* **Task**
In your copy of the listing below, reproduce each word exactly and include no pictures.
== Segment start ==
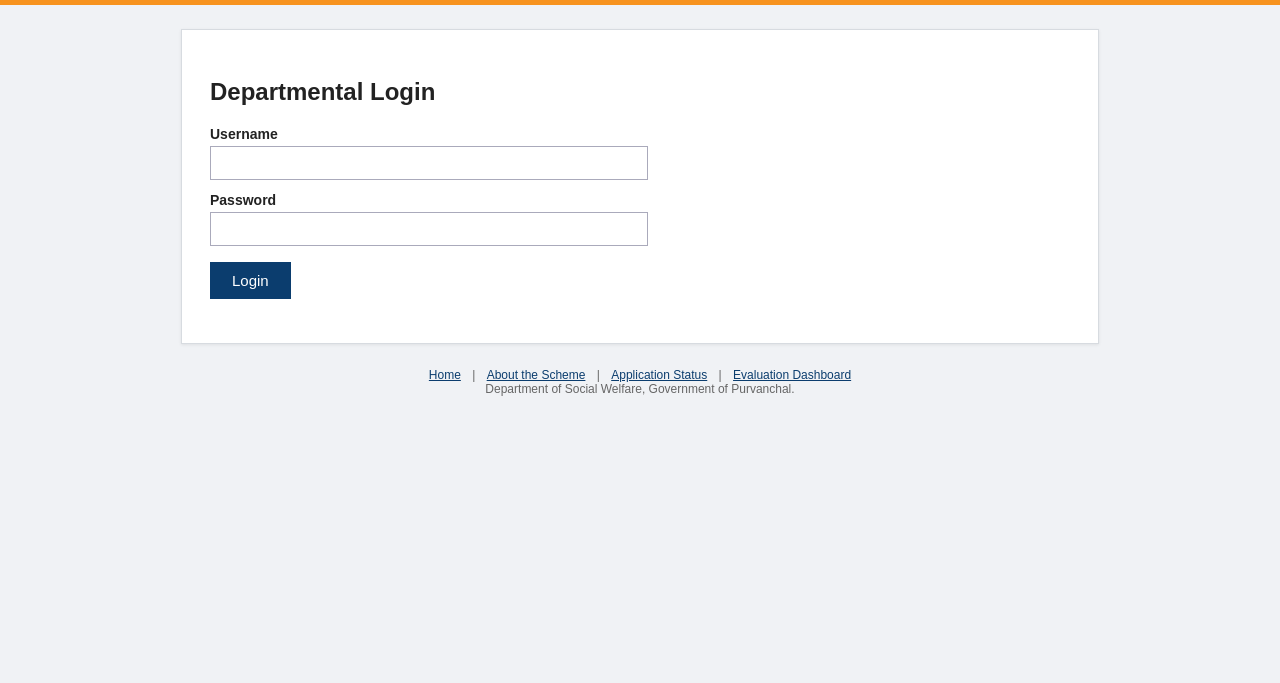
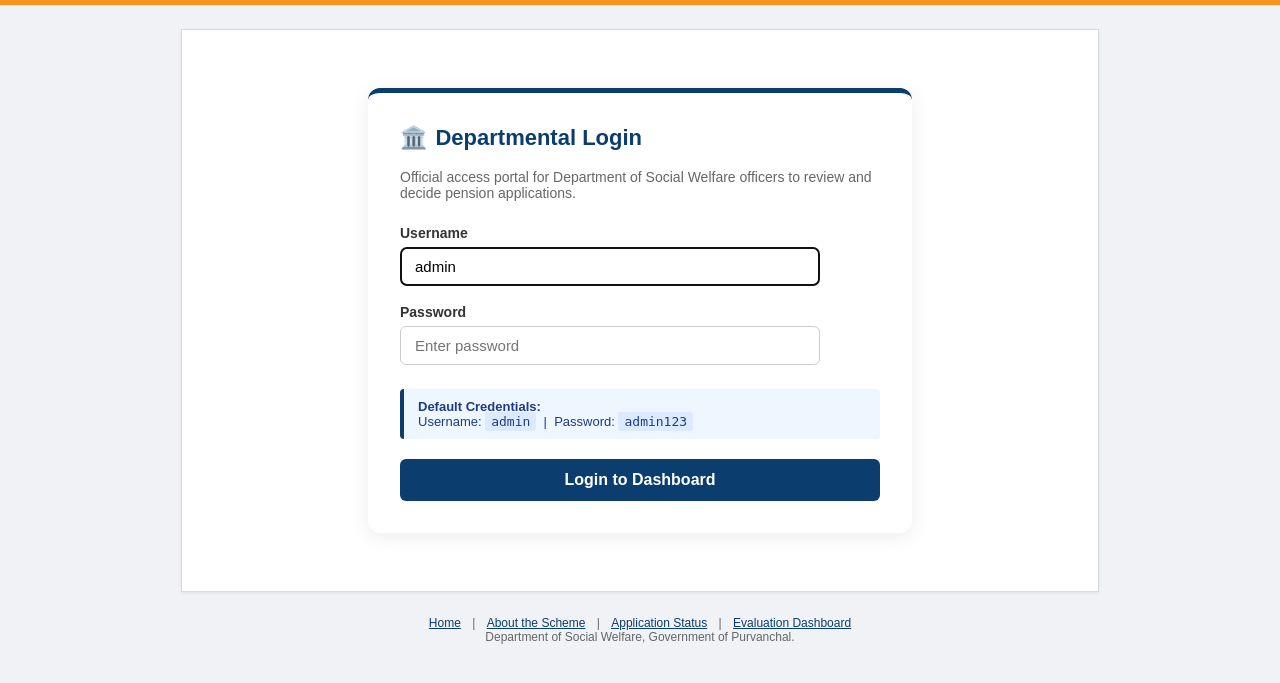
Before and after one commit to DhruvaKumar18/sewasetu-ai-handout, a Flask app: page /admin in a window 1280 px wide. Shown: the part 69-752 px from the top of the page. Run offline with Flask 2, Linux system fonts and the light colour scheme; parts of the project's set-up code (start-up, migrations or seed data) failed here and were passed over; some libraries are stand-ins or nearby versions.

Commit message:
Fix admin login credentials fallback to admin123 and whitespace handling

```diff
--- a/app/app.py
+++ b/app/app.py
@@ -44,8 +44,8 @@ app.secret_key = os.environ.get("SECRET_KEY") or config.get("app", "secret_key")
 # Two hours: elderly applicants fill the form slowly; the draft lives in the session.
 app.config["PERMANENT_SESSION_LIFETIME"] = 7200
 
-ADMIN_USERNAME = os.environ.get("ADMIN_USERNAME", "admin")
-ADMIN_PASSWORD = os.environ.get("ADMIN_PASSWORD", "")
+ADMIN_USERNAME = (os.environ.get("ADMIN_USERNAME") or config.get("app", "admin_username", fallback="admin")).strip()
+ADMIN_PASSWORD = (os.environ.get("ADMIN_PASSWORD") or config.get("app", "admin_password", fallback="admin123")).strip()
 
 # An applicant may hold at most one application in these states at a time.
 # WITHDRAWN and REJECTED applications do not block a fresh application.
@@ -712,11 +712,14 @@ def reset_password():
 @app.route("/admin", methods=["GET", "POST"])
 def admin_login():
     if request.method == "POST":
-        if (ADMIN_PASSWORD and request.form.get("username") == ADMIN_USERNAME and
-                request.form.get("password") == ADMIN_PASSWORD):
+        username = (request.form.get("username") or "").strip()
+        password = (request.form.get("password") or "").strip()
+        expected_user = (ADMIN_USERNAME or "admin").strip()
+        expected_pass = (ADMIN_PASSWORD or "admin123").strip()
+        if username == expected_user and password == expected_pass:
             session["logged_in"] = True
             session["admin"] = True
-            session["admin_user"] = ADMIN_USERNAME
+            session["admin_user"] = expected_user
             return redirect(url_for("admin_dashboard"))
         flash("Invalid credentials.")
     return render_template("admin_login.html")
--- a/app/config/app.ini
+++ b/app/config/app.ini
@@ -13,6 +13,8 @@ secret_key = ssp-prod-key-2023-donotshare
 sms_gateway_url = http://smsgw:8025
 otp_validity_seconds = 300
 upload_dir = /var/sewasetu/uploads
+admin_username = admin
+admin_password = admin123
 
 [pension]
 min_age = 60
--- a/app/oauth.py
+++ b/app/oauth.py
@@ -386,9 +386,12 @@ def login():
                     _update_request(rid, pending_mobile=mobile)
                     req["pending_mobile"] = mobile
         else:
-            if (portal.ADMIN_PASSWORD and request.form.get("username") == portal.ADMIN_USERNAME and
-                    request.form.get("password") == portal.ADMIN_PASSWORD):
-                _update_request(rid, subject="officer:" + portal.ADMIN_USERNAME)
+            username = (request.form.get("username") or "").strip()
+            password = (request.form.get("password") or "").strip()
+            expected_user = (portal.ADMIN_USERNAME or "admin").strip()
+            expected_pass = (portal.ADMIN_PASSWORD or "admin123").strip()
+            if username == expected_user and password == expected_pass:
+                _update_request(rid, subject="officer:" + expected_user)
                 return redirect(url_for("oauth.consent", rid=rid))
             flash("Invalid credentials.")
     return render_template("oauth_login.html", rid=rid, role=role,
--- a/app/templates/admin_login.html
+++ b/app/templates/admin_login.html
@@ -1,11 +1,35 @@
 {% extends "base.html" %}
 {% block content %}
-<h2>Departmental Login</h2>
-<form method="post">
-  <label>Username</label>
-  <input type="text" name="username">
-  <label>Password</label>
-  <input type="password" name="password">
-  <p><button class="btn" type="submit">Login</button></p>
-</form>
+<div style="max-width: 480px; margin: 30px auto; background: #fff; padding: 32px; border-radius: 12px; box-shadow: 0 4px 20px rgba(0,0,0,0.08); border-top: 5px solid #0b3d6e;">
+  <h2 style="margin-top: 0; color: #0b3d6e; font-size: 22px; display: flex; align-items: center; gap: 8px;">
+    <span>🏛️</span> Departmental Login
+  </h2>
+  <p style="color: #666; font-size: 14px; margin-bottom: 24px;">
+    Official access portal for Department of Social Welfare officers to review and decide pension applications.
+  </p>
+
+  <form method="post" autocomplete="on">
+    <div style="margin-bottom: 18px;">
+      <label style="display: block; font-weight: 600; margin-bottom: 6px; font-size: 14px; color: #333;">Username</label>
+      <input type="text" name="username" value="admin" required autofocus autocomplete="username"
+             style="width: 100%; padding: 10px 14px; border: 1.5px solid #ccc; border-radius: 6px; font-size: 15px; box-sizing: border-box;">
+    </div>
+
+    <div style="margin-bottom: 24px;">
+      <label style="display: block; font-weight: 600; margin-bottom: 6px; font-size: 14px; color: #333;">Password</label>
+      <input type="password" name="password" required autocomplete="current-password" placeholder="Enter password"
+             style="width: 100%; padding: 10px 14px; border: 1.5px solid #ccc; border-radius: 6px; font-size: 15px; box-sizing: border-box;">
+    </div>
+
+    <div style="background: #eef6ff; border-left: 4px solid #0b3d6e; padding: 10px 14px; border-radius: 4px; margin-bottom: 20px; font-size: 13px; color: #1e3a8a;">
+      <strong>Default Credentials:</strong><br>
+      Username: <code style="background: #dbeafe; padding: 2px 6px; border-radius: 3px;">admin</code> &nbsp;|&nbsp;
+      Password: <code style="background: #dbeafe; padding: 2px 6px; border-radius: 3px;">admin123</code>
+    </div>
+
+    <button class="btn" type="submit" style="width: 100%; padding: 12px; background: #0b3d6e; color: #fff; font-size: 16px; font-weight: bold; border: none; border-radius: 6px; cursor: pointer; transition: background 0.2s;">
+      Login to Dashboard
+    </button>
+  </form>
+</div>
 {% endblock %}
```
Also changed, not shown: 1 other file.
== Segment end ==
* **Output for this task**
Before and after one commit to DhruvaKumar18/sewasetu-ai-handout, a Flask app: page /admin in a window 1280 px wide. Shown: the part 69-752 px from the top of the page. Run offline with Flask 2, Linux system fonts and the light colour scheme; parts of the project's set-up code (start-up, migrations or seed data) failed here and were passed over; some libraries are stand-ins or nearby versions.

Commit message:
Fix admin login credentials fallback to admin123 and whitespace handling

```diff
--- a/app/app.py
+++ b/app/app.py
@@ -44,8 +44,8 @@ app.secret_key = os.environ.get("SECRET_KEY") or config.get("app", "secret_key")
 # Two hours: elderly applicants fill the form slowly; the draft lives in the session.
 app.config["PERMANENT_SESSION_LIFETIME"] = 7200
 
-ADMIN_USERNAME = os.environ.get("ADMIN_USERNAME", "admin")
-ADMIN_PASSWORD = os.environ.get("ADMIN_PASSWORD", "")
+ADMIN_USERNAME = (os.environ.get("ADMIN_USERNAME") or config.get("app", "admin_username", fallback="admin")).strip()
+ADMIN_PASSWORD = (os.environ.get("ADMIN_PASSWORD") or config.get("app", "admin_password", fallback="admin123")).strip()
 
 # An applicant may hold at most one application in these states at a time.
 # WITHDRAWN and REJECTED applications do not block a fresh application.
@@ -712,11 +712,14 @@ def reset_password():
 @app.route("/admin", methods=["GET", "POST"])
 def admin_login():
     if request.method == "POST":
-        if (ADMIN_PASSWORD and request.form.get("username") == ADMIN_USERNAME and
-                request.form.get("password") == ADMIN_PASSWORD):
+        username = (request.form.get("username") or "").strip()
+        password = (request.form.get("password") or "").strip()
+        expected_user = (ADMIN_USERNAME or "admin").strip()
+        expected_pass = (ADMIN_PASSWORD or "admin123").strip()
+        if username == expected_user and password == expected_pass:
             session["logged_in"] = True
             session["admin"] = True
-            session["admin_user"] = ADMIN_USERNAME
+            session["admin_user"] = expected_user
             return redirect(url_for("admin_dashboard"))
         flash("Invalid credentials.")
     return render_template("admin_login.html")
--- a/app/config/app.ini
+++ b/app/config/app.ini
@@ -13,6 +13,8 @@ secret_key = ssp-prod-key-2023-donotshare
 sms_gateway_url = http://smsgw:8025
 otp_validity_seconds = 300
 upload_dir = /var/sewasetu/uploads
+admin_username = admin
+admin_password = admin123
 
 [pension]
 min_age = 60
--- a/app/oauth.py
+++ b/app/oauth.py
@@ -386,9 +386,12 @@ def login():
                     _update_request(rid, pending_mobile=mobile)
                     req["pending_mobile"] = mobile
         else:
-            if (portal.ADMIN_PASSWORD and request.form.get("username") == portal.ADMIN_USERNAME and
-                    request.form.get("password") == portal.ADMIN_PASSWORD):
-                _update_request(rid, subject="officer:" + portal.ADMIN_USERNAME)
+            username = (request.form.get("username") or "").strip()
+            password = (request.form.get("password") or "").strip()
+            expected_user = (portal.ADMIN_USERNAME or "admin").strip()
+            expected_pass = (portal.ADMIN_PASSWORD or "admin123").strip()
+            if username == expected_user and password == expected_pass:
+                _update_request(rid, subject="officer:" + expected_user)
                 return redirect(url_for("oauth.consent", rid=rid))
             flash("Invalid credentials.")
     return render_template("oauth_login.html", rid=rid, role=role,
--- a/app/templates/admin_login.html
+++ b/app/templates/admin_login.html
@@ -1,11 +1,35 @@
 {% extends "base.html" %}
 {% block content %}
-<h2>Departmental Login</h2>
-<form method="post">
-  <label>Username</label>
-  <input type="text" name="username">
-  <label>Password</label>
-  <input type="password" name="password">
-  <p><button class="btn" type="submit">Login</button></p>
-</form>
+<div style="max-width: 480px; margin: 30px auto; background: #fff; padding: 32px; border-radius: 12px; box-shadow: 0 4px 20px rgba(0,0,0,0.08); border-top: 5px solid #0b3d6e;">
+  <h2 style="margin-top: 0; color: #0b3d6e; font-size: 22px; display: flex; align-items: center; gap: 8px;">
+    <span>🏛️</span> Departmental Login
+  </h2>
+  <p style="color: #666; font-size: 14px; margin-bottom: 24px;">
+    Official access portal for Department of Social Welfare officers to review and decide pension applications.
+  </p>
+
+  <form method="post" autocomplete="on">
+    <div style="margin-bottom: 18px;">
+      <label style="display: block; font-weight: 600; margin-bottom: 6px; font-size: 14px; color: #333;">Username</label>
+      <input type="text" name="username" value="admin" required autofocus autocomplete="username"
+             style="width: 100%; padding: 10px 14px; border: 1.5px solid #ccc; border-radius: 6px; font-size: 15px; box-sizing: border-box;">
+    </div>
+
+    <div style="margin-bottom: 24px;">
+      <label style="display: block; font-weight: 600; margin-bottom: 6px; font-size: 14px; color: #333;">Password</label>
+      <input type="password" name="password" required autocomplete="current-password" placeholder="Enter password"
+             style="width: 100%; padding: 10px 14px; border: 1.5px solid #ccc; border-radius: 6px; font-size: 15px; box-sizing: border-box;">
+    </div>
+
+    <div style="background: #eef6ff; border-left: 4px solid #0b3d6e; padding: 10px 14px; border-radius: 4px; margin-bottom: 20px; font-size: 13px; color: #1e3a8a;">
+      <strong>Default Credentials:</strong><br>
+      Username: <code style="background: #dbeafe; padding: 2px 6px; border-radius: 3px;">admin</code> &nbsp;|&nbsp;
+      Password: <code style="background: #dbeafe; padding: 2px 6px; border-radius: 3px;">admin123</code>
+    </div>
+
+    <button class="btn" type="submit" style="width: 100%; padding: 12px; background: #0b3d6e; color: #fff; font-size: 16px; font-weight: bold; border: none; border-radius: 6px; cursor: pointer; transition: background 0.2s;">
+      Login to Dashboard
+    </button>
+  </form>
+</div>
 {% endblock %}
```
Also changed, not shown: 1 other file.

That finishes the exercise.